**AIM OF THE TASK**.
Search the data for the word "rule" and copy every line where it occurs.
- Opening Delimiter -
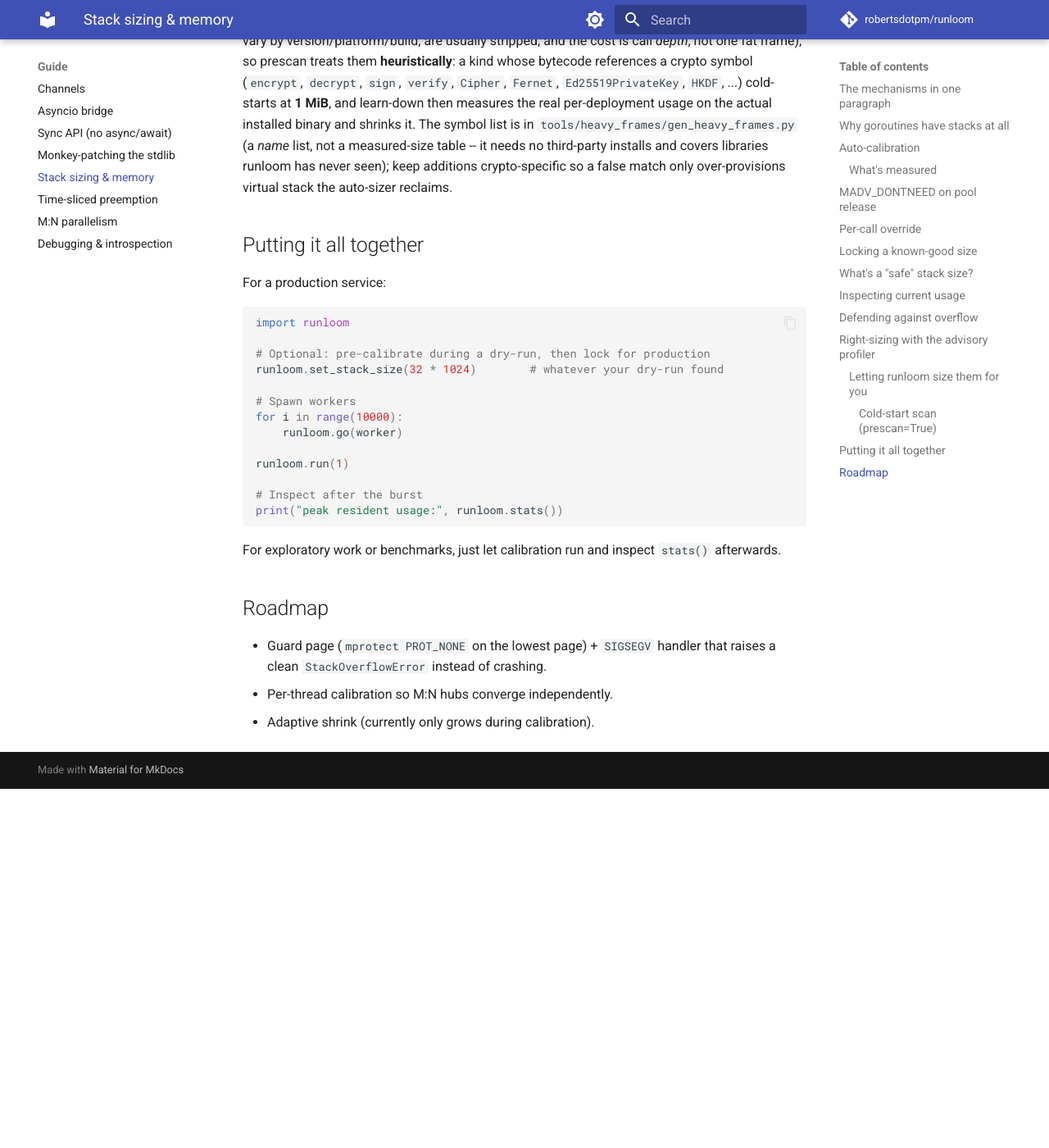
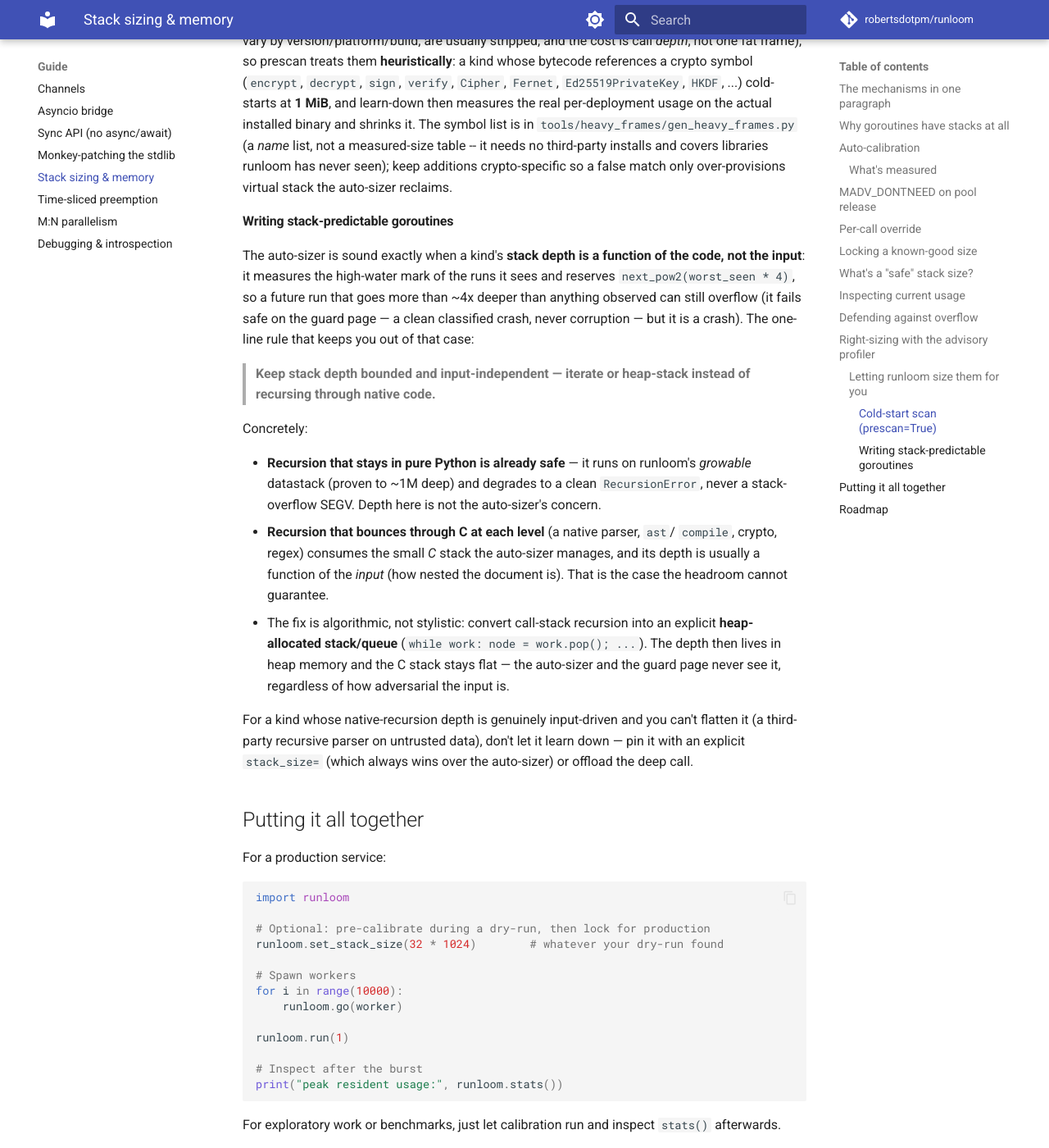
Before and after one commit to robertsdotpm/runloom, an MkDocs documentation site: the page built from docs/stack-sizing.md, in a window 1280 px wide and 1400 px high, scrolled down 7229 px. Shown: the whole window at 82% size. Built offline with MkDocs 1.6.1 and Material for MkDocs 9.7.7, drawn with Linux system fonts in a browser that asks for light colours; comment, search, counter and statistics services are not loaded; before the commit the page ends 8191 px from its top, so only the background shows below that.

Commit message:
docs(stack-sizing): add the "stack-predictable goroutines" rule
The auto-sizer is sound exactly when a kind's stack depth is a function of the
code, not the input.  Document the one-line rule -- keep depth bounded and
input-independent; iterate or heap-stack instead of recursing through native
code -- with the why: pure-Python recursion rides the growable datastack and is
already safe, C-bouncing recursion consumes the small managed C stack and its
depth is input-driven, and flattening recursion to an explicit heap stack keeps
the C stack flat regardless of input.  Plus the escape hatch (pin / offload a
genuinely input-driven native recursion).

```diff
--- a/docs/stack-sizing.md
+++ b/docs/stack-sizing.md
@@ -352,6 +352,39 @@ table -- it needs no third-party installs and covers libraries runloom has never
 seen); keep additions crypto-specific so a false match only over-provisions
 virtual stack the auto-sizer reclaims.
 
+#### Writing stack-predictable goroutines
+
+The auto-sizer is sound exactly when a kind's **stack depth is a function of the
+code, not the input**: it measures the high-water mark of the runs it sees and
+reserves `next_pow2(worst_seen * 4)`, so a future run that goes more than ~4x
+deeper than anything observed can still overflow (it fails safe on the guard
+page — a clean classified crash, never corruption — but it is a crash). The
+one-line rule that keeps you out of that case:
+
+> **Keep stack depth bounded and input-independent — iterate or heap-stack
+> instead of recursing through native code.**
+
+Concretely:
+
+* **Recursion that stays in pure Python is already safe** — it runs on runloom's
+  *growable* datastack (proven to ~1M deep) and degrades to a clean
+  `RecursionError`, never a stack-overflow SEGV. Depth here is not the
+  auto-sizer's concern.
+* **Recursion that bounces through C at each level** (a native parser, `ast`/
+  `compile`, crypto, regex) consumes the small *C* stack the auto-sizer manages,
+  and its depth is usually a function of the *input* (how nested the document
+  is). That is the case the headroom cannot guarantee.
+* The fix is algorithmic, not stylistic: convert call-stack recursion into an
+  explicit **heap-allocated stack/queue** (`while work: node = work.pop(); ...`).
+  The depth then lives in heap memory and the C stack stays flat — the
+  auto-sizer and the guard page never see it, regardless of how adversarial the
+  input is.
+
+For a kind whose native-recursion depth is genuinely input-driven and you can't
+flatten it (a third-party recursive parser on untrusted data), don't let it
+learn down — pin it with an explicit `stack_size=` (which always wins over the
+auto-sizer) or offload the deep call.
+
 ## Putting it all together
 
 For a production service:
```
- Closing Delimiter -
- Opening Delimiter -
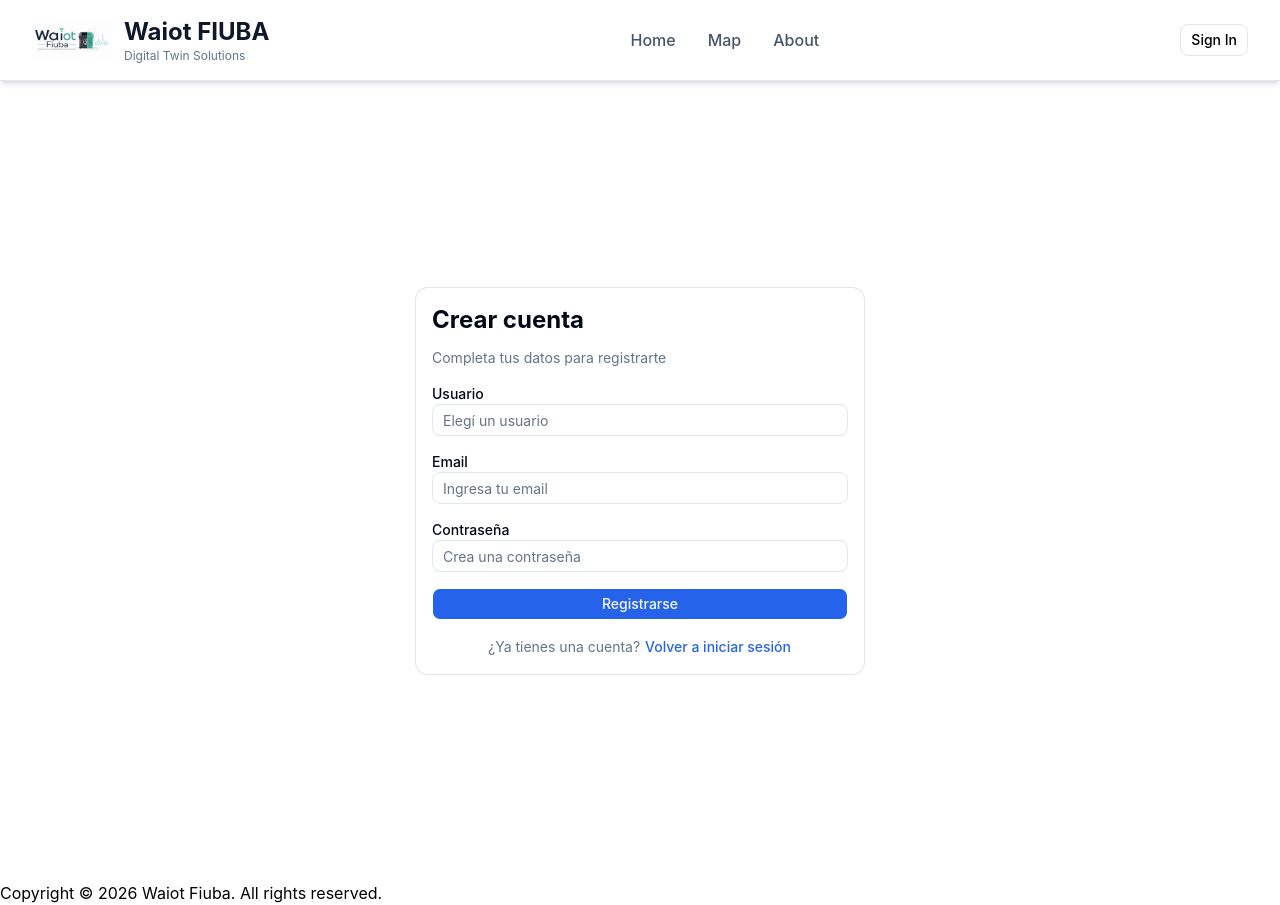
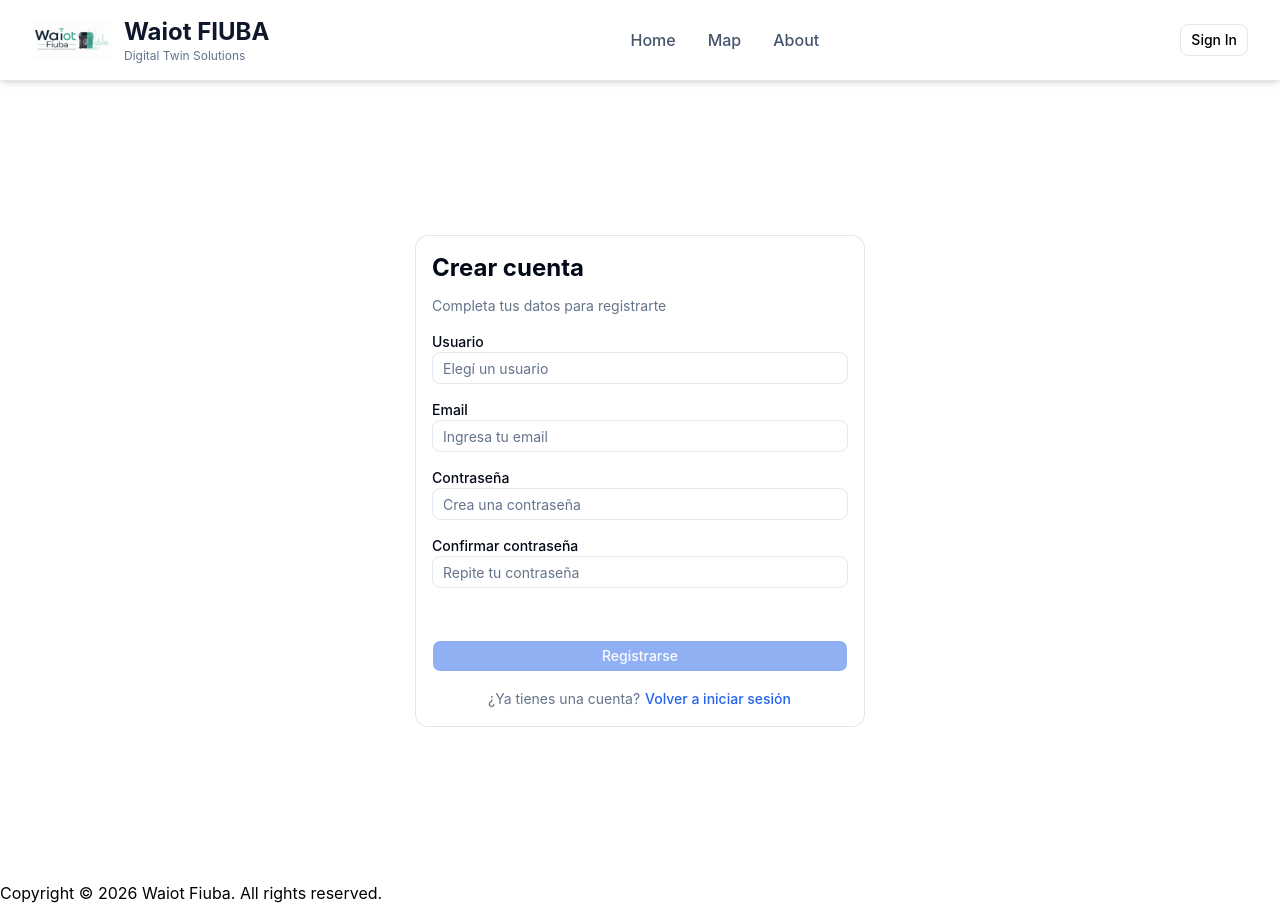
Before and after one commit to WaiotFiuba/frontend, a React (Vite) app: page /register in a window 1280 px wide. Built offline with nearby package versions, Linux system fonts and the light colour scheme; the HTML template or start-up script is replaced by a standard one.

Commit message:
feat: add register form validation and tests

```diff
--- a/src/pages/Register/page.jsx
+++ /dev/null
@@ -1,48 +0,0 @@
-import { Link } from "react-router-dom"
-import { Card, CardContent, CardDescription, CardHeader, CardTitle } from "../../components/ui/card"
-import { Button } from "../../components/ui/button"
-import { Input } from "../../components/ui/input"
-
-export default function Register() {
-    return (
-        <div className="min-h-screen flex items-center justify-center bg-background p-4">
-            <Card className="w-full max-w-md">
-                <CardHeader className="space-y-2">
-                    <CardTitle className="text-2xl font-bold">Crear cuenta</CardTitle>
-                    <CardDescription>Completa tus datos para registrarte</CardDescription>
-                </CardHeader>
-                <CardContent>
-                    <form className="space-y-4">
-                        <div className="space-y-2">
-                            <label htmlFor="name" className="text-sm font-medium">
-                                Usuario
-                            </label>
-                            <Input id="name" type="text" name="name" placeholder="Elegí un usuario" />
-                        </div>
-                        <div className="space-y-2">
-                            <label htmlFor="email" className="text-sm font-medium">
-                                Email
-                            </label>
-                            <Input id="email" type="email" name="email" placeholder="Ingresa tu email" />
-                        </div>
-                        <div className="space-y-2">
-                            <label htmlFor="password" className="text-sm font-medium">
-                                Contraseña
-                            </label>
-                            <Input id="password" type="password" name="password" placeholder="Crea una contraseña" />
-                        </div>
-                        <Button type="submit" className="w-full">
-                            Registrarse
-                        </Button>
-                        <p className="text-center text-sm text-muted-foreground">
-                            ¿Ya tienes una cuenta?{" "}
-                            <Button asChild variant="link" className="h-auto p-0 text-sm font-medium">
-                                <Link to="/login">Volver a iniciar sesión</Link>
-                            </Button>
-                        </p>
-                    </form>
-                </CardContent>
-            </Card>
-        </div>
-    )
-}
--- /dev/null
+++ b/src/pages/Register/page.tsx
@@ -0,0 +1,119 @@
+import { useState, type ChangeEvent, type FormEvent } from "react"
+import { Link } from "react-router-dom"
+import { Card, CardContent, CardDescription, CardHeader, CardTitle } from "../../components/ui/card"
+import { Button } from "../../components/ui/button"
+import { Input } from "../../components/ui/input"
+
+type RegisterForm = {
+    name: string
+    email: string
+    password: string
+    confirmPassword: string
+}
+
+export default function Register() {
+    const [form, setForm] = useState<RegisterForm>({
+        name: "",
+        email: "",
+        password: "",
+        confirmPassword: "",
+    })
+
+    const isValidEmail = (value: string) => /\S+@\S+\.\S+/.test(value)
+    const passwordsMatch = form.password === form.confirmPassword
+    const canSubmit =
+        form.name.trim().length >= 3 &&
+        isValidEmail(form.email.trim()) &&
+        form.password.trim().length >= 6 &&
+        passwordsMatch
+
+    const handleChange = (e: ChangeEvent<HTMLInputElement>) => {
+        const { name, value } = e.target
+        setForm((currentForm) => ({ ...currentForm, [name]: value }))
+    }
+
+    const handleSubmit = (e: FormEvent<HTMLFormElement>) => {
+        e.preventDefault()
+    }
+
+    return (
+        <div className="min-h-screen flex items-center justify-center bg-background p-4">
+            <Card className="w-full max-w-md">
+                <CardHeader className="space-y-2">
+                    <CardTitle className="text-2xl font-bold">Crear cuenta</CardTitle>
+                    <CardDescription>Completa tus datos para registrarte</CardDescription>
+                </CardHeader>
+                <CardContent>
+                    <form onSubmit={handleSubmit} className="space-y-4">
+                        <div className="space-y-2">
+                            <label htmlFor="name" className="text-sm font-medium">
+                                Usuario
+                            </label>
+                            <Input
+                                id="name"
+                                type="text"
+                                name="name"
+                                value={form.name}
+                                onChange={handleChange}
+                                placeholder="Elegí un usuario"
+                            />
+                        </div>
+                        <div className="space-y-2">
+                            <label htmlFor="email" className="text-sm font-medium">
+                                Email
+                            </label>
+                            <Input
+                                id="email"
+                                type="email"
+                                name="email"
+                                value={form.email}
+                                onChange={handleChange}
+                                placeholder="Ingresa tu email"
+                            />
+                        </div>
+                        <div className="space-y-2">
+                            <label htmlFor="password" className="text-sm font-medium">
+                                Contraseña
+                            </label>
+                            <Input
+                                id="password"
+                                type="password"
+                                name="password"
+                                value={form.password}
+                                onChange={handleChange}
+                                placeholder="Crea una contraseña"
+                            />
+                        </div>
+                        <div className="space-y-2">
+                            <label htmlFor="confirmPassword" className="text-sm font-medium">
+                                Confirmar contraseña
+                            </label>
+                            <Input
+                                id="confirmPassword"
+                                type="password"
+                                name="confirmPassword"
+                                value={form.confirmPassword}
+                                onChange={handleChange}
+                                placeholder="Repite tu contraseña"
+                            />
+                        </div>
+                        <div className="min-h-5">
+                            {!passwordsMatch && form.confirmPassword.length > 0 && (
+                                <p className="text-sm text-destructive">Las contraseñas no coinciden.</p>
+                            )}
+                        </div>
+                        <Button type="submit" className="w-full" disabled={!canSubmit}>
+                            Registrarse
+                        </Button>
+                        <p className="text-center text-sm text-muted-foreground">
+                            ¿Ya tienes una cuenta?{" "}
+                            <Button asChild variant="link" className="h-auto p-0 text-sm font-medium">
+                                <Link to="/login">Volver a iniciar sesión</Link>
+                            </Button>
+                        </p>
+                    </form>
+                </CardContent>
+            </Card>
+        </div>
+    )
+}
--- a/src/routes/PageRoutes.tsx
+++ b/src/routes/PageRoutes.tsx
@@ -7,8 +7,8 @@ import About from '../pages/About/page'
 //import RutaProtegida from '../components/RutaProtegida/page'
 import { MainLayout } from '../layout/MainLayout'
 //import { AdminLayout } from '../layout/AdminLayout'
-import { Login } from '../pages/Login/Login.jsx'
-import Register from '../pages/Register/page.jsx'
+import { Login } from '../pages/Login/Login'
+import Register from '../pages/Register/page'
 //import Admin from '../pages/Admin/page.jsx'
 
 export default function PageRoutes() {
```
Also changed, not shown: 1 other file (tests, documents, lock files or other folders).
- Closing Delimiter -
**WRITTEN SOLUTION**.
docs(stack-sizing): add the "stack-predictable goroutines" rule
code, not the input.  Document the one-line rule -- keep depth bounded and
+one-line rule that keeps you out of that case:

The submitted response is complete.